The associations caution economies and jobs on both sides of the channel are at risk of a second hit in the shape of no deal coming on top of around EUR100bn worth of production lost so far this year due to the coronavirus crisis.
Without a deal in place by 31 December, both sides would be forced to trade using World Trade Organisation (WTO) non-preferential rules, including a 10% tariff on cars and up to 22% on vans and trucks.
Such tariffs, far higher than the small margins of most manufacturers, would almost certainly need to be passed on to consumers, making vehicles more expensive maintain the associations. Furthermore, automotive suppliers and their products will be hit by tariffs.
Before the coronavirus crisis hit, EU and UK production of motor vehicles was running at 18.5m units a year. This year some 3.6m units have already been lost across the sector due to the pandemic.

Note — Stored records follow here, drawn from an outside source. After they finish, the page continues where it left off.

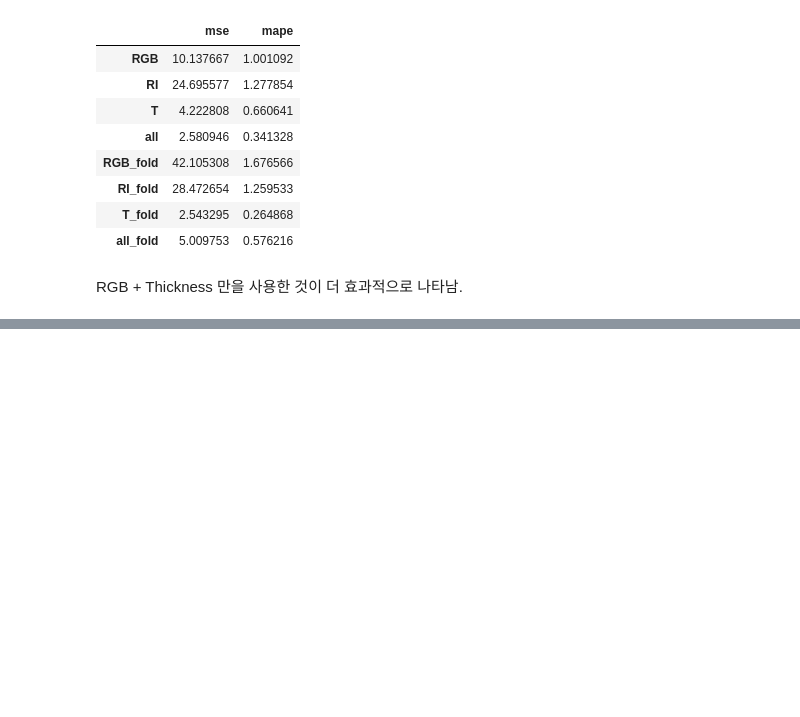
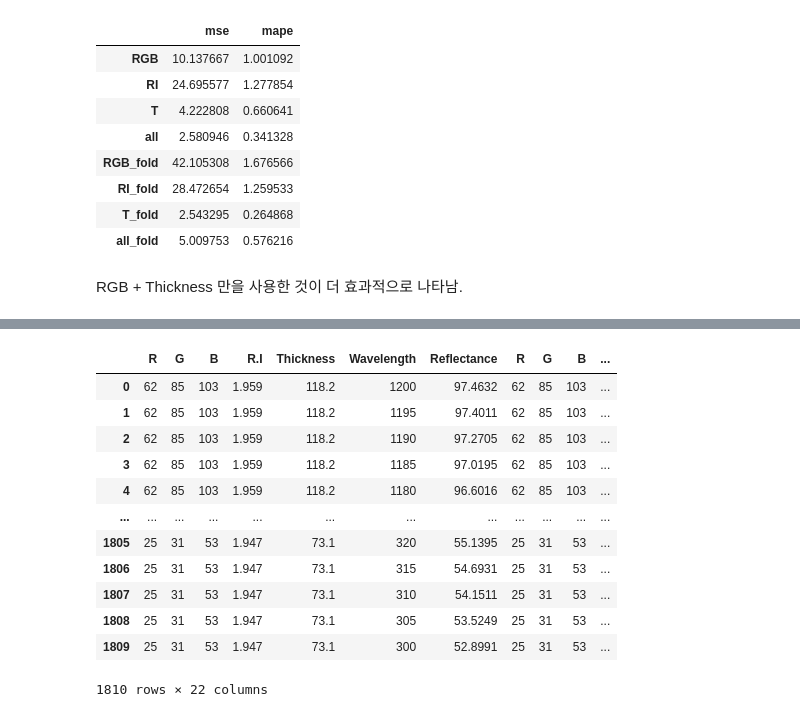
Before and after one commit to umkiyoung/Solar, a Jupyter notebook: Weighted_Average_Reflectance_of_Solar_Cells/image_to_reflectance/image_to_reflectance.ipynb, the cells around one changed output, grey strips where cells are left out. Cells and saved outputs as stored; diff of their text form; code cells hidden in the pictures; blank space fills up the shorter version.

```diff
--- a/Weighted_Average_Reflectance_of_Solar_Cells/image_to_reflectance.ipynb
+++ b/Weighted_Average_Reflectance_of_Solar_Cells/image_to_reflectance/image_to_reflectance.ipynb
@@ -385,0 +391,19 @@ RGB + Thickness 만을 사용한 것이 더 효과적으로 나타남.
+# %%
+# load model from files
+from tpot_RGB_pipeline import results as RGB_result
+from tpot_RGB_fold_pipeline import results as RGB_fold_result
+from tpot_RI_pipeline import results as RI_result
+from tpot_RI_fold_pipeline import results as RI_fold_result
+from tpot_T_pipeline import results as T_result
+from tpot_T_fold_pipeline import results as T_fold_result
+from tpot_all_pipeline import results as all_result
+from tpot_all_fold_pipeline import results as all_fold_result
+
+RGB_pred = RGB_result
+RGB_fold_pred = RGB_fold_result
+RI_pred = RI_result
+RI_fold_pred = RI_fold_result
+T_pred = T_result
+T_fold_pred = T_fold_result
+all_pred = all_result
+all_fold_pred = all_fold_result
@@ -385,0 +442,3 @@ RGB + Thickness 만을 사용한 것이 더 효과적으로 나타남.
+# %%
+test_pred_dataframe = pd.DataFrame([RGB_pred, RGB_fold_pred, RI_pred, RI_fold_pred, T_pred, T_fold_pred, all_pred, all_fold_pred], index=['RGB','RGB_fold','RI','RI_fold','T','T_fold','all','all_fold']).T
+test_pred_dataframe
@@ -385,0 +459,18 @@ RGB + Thickness 만을 사용한 것이 더 효과적으로 나타남.
+# %%
+test_pred_dataframe = pd.concat([test_data, test_pred_dataframe], axis=1)
+test_pred_dataframe.to_csv('test_pred_dataframe.csv')
+test_pred_dataframe
+# %% [output]
+|  | R | G | B | R.I | Thickness | Wavelength | Reflectance | R | G | B | ... |
+| 0 | 62 | 85 | 103 | 1.959 | 118.2 | 1200 | 97.4632 | 62 | 85 | 103 | ... |
+| 1 | 62 | 85 | 103 | 1.959 | 118.2 | 1195 | 97.4011 | 62 | 85 | 103 | ... |
+| 2 | 62 | 85 | 103 | 1.959 | 118.2 | 1190 | 97.2705 | 62 | 85 | 103 | ... |
+| 3 | 62 | 85 | 103 | 1.959 | 118.2 | 1185 | 97.0195 | 62 | 85 | 103 | ... |
+| 4 | 62 | 85 | 103 | 1.959 | 118.2 | 1180 | 96.6016 | 62 | 85 | 103 | ... |
+| ... | ... | ... | ... | ... | ... | ... | ... | ... | ... | ... | ... |
+| 1805 | 25 | 31 | 53 | 1.947 | 73.1 | 320 | 55.1395 | 25 | 31 | 53 | ... |
+| 1806 | 25 | 31 | 53 | 1.947 | 73.1 | 315 | 54.6931 | 25 | 31 | 53 | ... |
+| 1807 | 25 | 31 | 53 | 1.947 | 73.1 | 310 | 54.1511 | 25 | 31 | 53 | ... |
+| 1808 | 25 | 31 | 53 | 1.947 | 73.1 | 305 | 53.5249 | 25 | 31 | 53 | ... |
+| 1809 | 25 | 31 | 53 | 1.947 | 73.1 | 300 | 52.8991 | 25 | 31 | 53 | ... |
+1810 rows × 22 columns
```
Also changed, not shown: parts of 5 cells of this notebook, 19 other files.
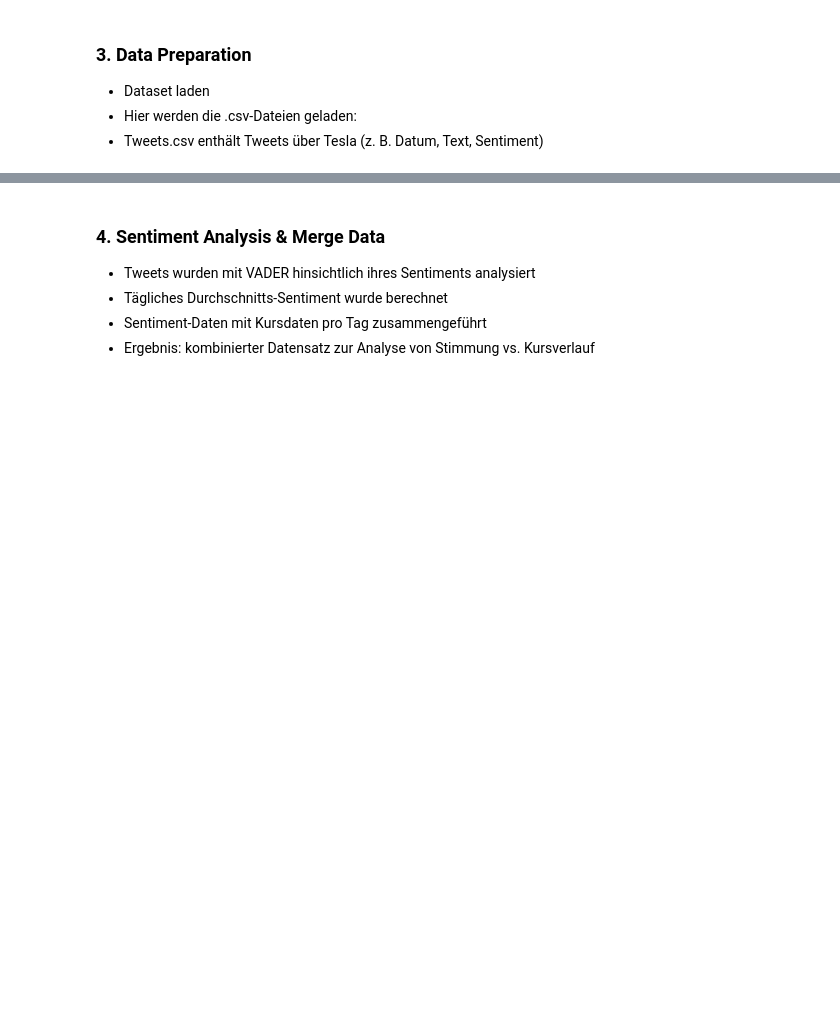
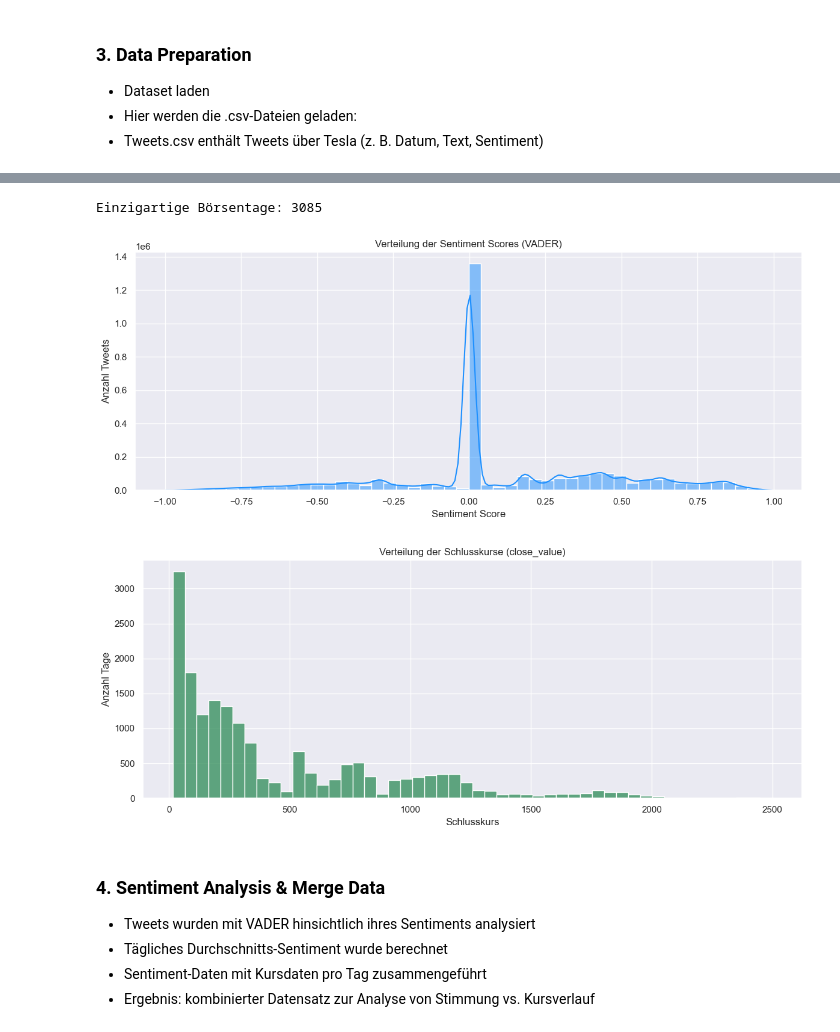
Before and after one commit to erkayK/USW-AI-App, a Jupyter notebook: notebooks/usw_sentiment_stocks.ipynb, the cells around one changed output, grey strips where cells are left out. Cells and saved outputs as stored; diff of their text form; code cells hidden in the pictures; blank space fills up the shorter version.

Commit message:
histogramm

```diff
--- a/notebooks/usw_sentiment_stocks.ipynb
+++ b/notebooks/usw_sentiment_stocks.ipynb
@@ -76,3 +74,46 @@ Name: close_value, dtype: float64
+# %%
+## Verteilungen: Sentiment Scores und Schlusskurse
+
+
+# Duplikate bei Tweets entfernen (nur einmal je Text behalten)
+tweet = tweet.drop_duplicates(subset='body')
+
+# Duplikate bei Kursen prüfen und bereinigen
+company_value = company_value.drop_duplicates(subset=['day_date', 'close_value'])
+
+# Anzahl eindeutiger Kurstage prüfen
+print(f"Einzigartige Börsentage: {company_value['day_date'].nunique()}")
+
+# Sentiment Score berechnen
+if 'sentiment_score' not in tweet.columns:
+    from vaderSentiment.vaderSentiment import SentimentIntensityAnalyzer
+
+    analyzer = SentimentIntensityAnalyzer()
+    tweet['sentiment_score'] = tweet['body'].apply(lambda x: analyzer.polarity_scores(str(x))['compound'])
+
+# Plot: Verteilung der Sentiment Scores
+plt.figure(figsize=(12, 5))
+sns.histplot(tweet['sentiment_score'], bins=50, kde=True, color='dodgerblue')
+plt.title("Verteilung der Sentiment Scores (VADER)")
+plt.xlabel("Sentiment Score")
+plt.ylabel("Anzahl Tweets")
+plt.grid(True)
+plt.tight_layout()
+plt.show()
+
+# Plot: Verteilung der Schlusskurse
+plt.figure(figsize=(12, 5))
+sns.histplot(company_value['close_value'], bins=50, color='seagreen')
+plt.title("Verteilung der Schlusskurse (close_value)")
+plt.xlabel("Schlusskurs")
+plt.ylabel("Anzahl Tage")
+plt.grid(True)
+plt.tight_layout()
+plt.show()
+# %% [output]
+Einzigartige Börsentage: 3085
+[figure, added]
+[figure, added]
 # %% [markdown]
 ### 4. Sentiment Analysis & Merge Data
 - Tweets wurden mit VADER hinsichtlich ihres Sentiments analysiert
```
Also changed, not shown: parts of 1 cell of this notebook.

New calculations suggest that, for cars and vans alone, a reduction in demand resulting from a 10% WTO tariff could wipe some 3m units from EU and UK factory output during the next five years, with losses worth EUR52.8bn to UK plants and EUR57.7bn to those based across the EU.
Suppliers would also suffer from these changes. This combined loss in trade value would harm revenues for a sector employing millions of people, with a combined trade surplus of EUR74bn with the rest of the world in 2019.
Collectively, the EU27 and UK automotive sector is responsible for 20% of global motor vehicle production and spends some EUR60.8bn on innovation per year, making it Europe’s largest R&D investor.
The associations say any deal should include zero tariffs and quotas, appropriate rules of origin for both internal combustion engine and alternatively fuelled vehicles, plus components and powertrains, as well as a framework to avoid regulatory divergence.
Businesses need detailed information about the agreed trading conditions they will face from 1 January, 2021 to make final preparations. This, combined with targeted support and an appropriate a phase-in period that allows for greater use of foreign materials for a limited period of time, will ensure businesses are able to cope with the end of the transition period.
“The stakes are high for the EU auto industry – we absolutely must have an ambitious EU-UK trade agreement in place by January,” said Acea director general, Eric-Mark Huitema. “Otherwise our sector – already reeling from the COVID crisis – will be hit hard by a double whammy.”
For her part, CLEPA secretary general, Sigrid de Vries added: “A ‘no deal’ Brexit would disrupt the integrated automotive supply chain and hit industry at a critical moment. The impact will be felt far beyond the bilateral trade streams alone, translating into a loss of jobs and investment capacity.
“The automotive sector is the EU’s largest private R&D investor with EUR60bn invested each year. We need a deal that maintains the sector’s global competitiveness.”